The intricate woodwork on this Pearl Mantels Deauville model is carved from Asian hardwood and has a charming antique look. It and comes either finished or unfinished.
Buck Stove Dark Oak Full Mantel Enclosure
A more rustic option is this solid oak Buck Stove Prestige Mantel. This particular model is designed for a specific gas stove fireplace.
Dimplex Wedgewood Grey Electric Fireplace Mantel Surround
We know narrowing down the wide range of mantel options isn't easy. Here are some recommendations for top manufacturers of fireplace mantels. These companies have a reputation for quality and offer a selection of mantels in various styles and materials.

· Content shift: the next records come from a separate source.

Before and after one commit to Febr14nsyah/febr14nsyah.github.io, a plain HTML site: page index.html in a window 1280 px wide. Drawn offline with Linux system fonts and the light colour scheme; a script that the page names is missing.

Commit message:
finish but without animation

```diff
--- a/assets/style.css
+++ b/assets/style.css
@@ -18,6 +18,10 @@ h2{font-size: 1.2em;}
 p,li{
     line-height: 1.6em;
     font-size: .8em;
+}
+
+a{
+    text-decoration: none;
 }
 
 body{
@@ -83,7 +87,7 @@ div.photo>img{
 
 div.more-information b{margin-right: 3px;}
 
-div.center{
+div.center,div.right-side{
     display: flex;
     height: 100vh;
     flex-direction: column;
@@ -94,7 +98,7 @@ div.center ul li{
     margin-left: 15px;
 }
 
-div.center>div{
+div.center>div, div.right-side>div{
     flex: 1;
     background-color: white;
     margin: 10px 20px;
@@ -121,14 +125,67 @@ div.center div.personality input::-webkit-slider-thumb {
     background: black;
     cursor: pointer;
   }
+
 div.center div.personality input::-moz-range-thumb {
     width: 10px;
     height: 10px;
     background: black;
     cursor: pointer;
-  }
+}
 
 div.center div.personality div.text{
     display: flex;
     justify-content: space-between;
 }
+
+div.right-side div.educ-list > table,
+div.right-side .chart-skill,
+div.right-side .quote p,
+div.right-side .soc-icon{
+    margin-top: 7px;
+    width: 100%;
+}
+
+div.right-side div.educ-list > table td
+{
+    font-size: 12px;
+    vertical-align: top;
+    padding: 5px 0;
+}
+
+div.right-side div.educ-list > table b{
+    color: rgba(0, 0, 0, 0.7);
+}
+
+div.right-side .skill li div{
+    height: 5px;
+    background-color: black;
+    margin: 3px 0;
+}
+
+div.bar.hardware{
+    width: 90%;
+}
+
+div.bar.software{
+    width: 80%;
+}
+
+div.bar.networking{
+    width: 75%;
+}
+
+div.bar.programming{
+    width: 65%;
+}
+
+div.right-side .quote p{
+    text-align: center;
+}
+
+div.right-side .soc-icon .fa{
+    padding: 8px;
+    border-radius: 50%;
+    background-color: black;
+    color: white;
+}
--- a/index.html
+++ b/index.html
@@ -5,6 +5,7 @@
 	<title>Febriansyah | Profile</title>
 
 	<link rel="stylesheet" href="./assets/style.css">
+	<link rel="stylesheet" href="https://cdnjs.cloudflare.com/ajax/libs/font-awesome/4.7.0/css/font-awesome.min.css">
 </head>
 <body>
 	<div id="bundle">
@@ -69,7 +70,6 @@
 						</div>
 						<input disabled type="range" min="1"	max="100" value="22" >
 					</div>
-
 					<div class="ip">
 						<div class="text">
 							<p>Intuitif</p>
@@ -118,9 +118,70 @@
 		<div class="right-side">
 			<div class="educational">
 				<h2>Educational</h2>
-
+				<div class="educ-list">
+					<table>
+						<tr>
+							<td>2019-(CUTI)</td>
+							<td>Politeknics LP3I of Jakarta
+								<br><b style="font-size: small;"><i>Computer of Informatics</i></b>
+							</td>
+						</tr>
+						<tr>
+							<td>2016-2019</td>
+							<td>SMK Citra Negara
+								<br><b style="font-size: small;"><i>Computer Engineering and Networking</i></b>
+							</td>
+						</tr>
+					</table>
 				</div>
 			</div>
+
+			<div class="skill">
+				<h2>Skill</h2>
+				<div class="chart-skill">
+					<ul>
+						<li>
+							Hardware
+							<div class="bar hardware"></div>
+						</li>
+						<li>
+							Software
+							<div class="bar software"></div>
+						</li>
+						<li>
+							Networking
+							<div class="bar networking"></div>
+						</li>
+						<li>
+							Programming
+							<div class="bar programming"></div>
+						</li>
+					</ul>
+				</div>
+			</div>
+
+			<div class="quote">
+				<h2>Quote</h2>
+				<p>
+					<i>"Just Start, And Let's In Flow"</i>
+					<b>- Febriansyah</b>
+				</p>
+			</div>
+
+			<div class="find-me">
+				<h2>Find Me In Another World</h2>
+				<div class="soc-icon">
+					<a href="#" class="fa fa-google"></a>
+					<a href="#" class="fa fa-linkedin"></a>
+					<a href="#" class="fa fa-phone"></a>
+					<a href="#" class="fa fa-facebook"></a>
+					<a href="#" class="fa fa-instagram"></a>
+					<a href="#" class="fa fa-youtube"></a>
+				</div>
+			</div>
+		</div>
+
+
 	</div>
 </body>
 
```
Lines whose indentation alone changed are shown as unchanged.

Pearl Mantels has been manufacturing mantels for over two decades. The Founder, Jim Pearl, recognized that fireplace mantels were the heart of the room and successfully built a company dedicated to quality and craftsmanship. They offer several styles of mantels in a variety of materials from wood to MDF to non-combustibles.
Omega Stone Mantels - Omega mantels specialize in pre-cast and custom made cast stone. Their artisans use a hundred-year-old technique to handcraft the mantels with exceptional quality and attention to detail.
Dimplex - Dimplex is the leading manufacturer of electric heating and they offer a wide range of mantels for electric fireplaces. We recommend buying Dimplex products from an authorized dealer to get the full benefit of the customer support and warranties.
Napoleon - Napoleon is a well-respected name in the fireplace industry. They offer several mantel kits and surrounds designed to complement their fireplace models.
How to Install a Fireplace Mantel
Installing a fireplace mantel requires at least two people. We recommend hiring a professional to install stone mantels. Wood and MDF mantel surrounds are relatively straightforward to assemble and install. Start by reading the instructions and check that you have all the necessary components.
Installation may vary depending on your mantel.
Installing your fireplace mantel in 5 easy steps
How Will My Mantel Ship?
Basic wooden mantels often ship via parcel post since they can be disassembled and shipped flat. Larger wood cabinet models or stone models will ship via LTL freight due to the extra size and weight. Always inspect the mantel for any damages before signing off on a delivery.
Pearl Mantels shelf on stone fireplace
Mantels should be much more than just an afterthought for your fireplace. They act as a key feature in the room and highlight the fireplace and hearth as the focal point and anchor. Mantels are also a fun way to express your personal style and add a custom touch.
The main thing to keep in mind is to measure carefully and follow all of the guidelines for maintaining proper clearances. After you know the size and restrictions you are dealing with, you are free to explore the vast selection of style and finish options.
The overall width and facing of your fireplace should first be measured, then you will need to verify if there is a minimum required distance to an overhead mantel shelf or adjacent mantel legs. Once those clearances are established, a surround that meets or exceeds those clearances can be selected. The actual amount of space between the fireplace and the surround is largely personal preference. Some customers prefer a surround that is very close fitting, while others prefer more space for a tile, stone, or marble veneer.